[Description of the task]:
Whenever a line below mentions the word "index", that line should be copied.

[Data records]:

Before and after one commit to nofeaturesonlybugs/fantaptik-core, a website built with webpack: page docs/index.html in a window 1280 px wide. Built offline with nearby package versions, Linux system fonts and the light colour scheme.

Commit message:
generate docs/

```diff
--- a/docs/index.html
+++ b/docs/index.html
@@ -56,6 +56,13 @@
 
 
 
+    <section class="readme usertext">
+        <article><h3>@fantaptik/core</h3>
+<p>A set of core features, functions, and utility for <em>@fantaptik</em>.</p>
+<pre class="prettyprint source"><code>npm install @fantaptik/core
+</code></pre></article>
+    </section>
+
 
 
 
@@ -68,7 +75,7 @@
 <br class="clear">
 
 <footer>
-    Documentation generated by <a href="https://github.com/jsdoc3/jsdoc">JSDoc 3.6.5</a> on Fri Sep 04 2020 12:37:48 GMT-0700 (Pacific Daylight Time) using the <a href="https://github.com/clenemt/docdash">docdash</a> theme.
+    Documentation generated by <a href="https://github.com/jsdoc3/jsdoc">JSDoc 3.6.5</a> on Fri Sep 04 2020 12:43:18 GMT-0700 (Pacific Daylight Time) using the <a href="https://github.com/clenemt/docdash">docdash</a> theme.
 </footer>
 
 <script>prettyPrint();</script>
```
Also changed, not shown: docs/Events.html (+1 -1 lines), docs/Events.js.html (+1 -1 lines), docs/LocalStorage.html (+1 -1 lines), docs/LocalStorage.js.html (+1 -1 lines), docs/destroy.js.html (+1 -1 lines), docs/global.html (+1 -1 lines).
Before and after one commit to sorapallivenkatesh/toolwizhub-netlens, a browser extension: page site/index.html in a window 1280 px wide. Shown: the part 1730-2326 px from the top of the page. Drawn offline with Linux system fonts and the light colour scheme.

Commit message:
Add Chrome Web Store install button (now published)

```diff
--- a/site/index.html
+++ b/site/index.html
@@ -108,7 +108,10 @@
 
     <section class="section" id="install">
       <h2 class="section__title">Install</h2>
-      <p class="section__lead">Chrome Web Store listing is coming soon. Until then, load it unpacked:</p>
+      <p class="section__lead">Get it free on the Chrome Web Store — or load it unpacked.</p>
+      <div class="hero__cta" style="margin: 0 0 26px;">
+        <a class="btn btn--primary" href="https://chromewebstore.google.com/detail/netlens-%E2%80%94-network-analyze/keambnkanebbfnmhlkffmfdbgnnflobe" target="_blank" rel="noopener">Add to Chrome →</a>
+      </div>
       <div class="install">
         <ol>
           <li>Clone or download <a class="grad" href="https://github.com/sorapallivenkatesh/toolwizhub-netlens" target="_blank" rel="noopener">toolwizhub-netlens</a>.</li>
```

[Exercise answer]:
Before and after one commit to nofeaturesonlybugs/fantaptik-core, a website built with webpack: page docs/index.html in a window 1280 px wide. Built offline with nearby package versions, Linux system fonts and the light colour scheme.
--- a/docs/index.html
+++ b/docs/index.html
Before and after one commit to sorapallivenkatesh/toolwizhub-netlens, a browser extension: page site/index.html in a window 1280 px wide. Shown: the part 1730-2326 px from the top of the page. Drawn offline with Linux system fonts and the light colour scheme.
--- a/site/index.html
+++ b/site/index.html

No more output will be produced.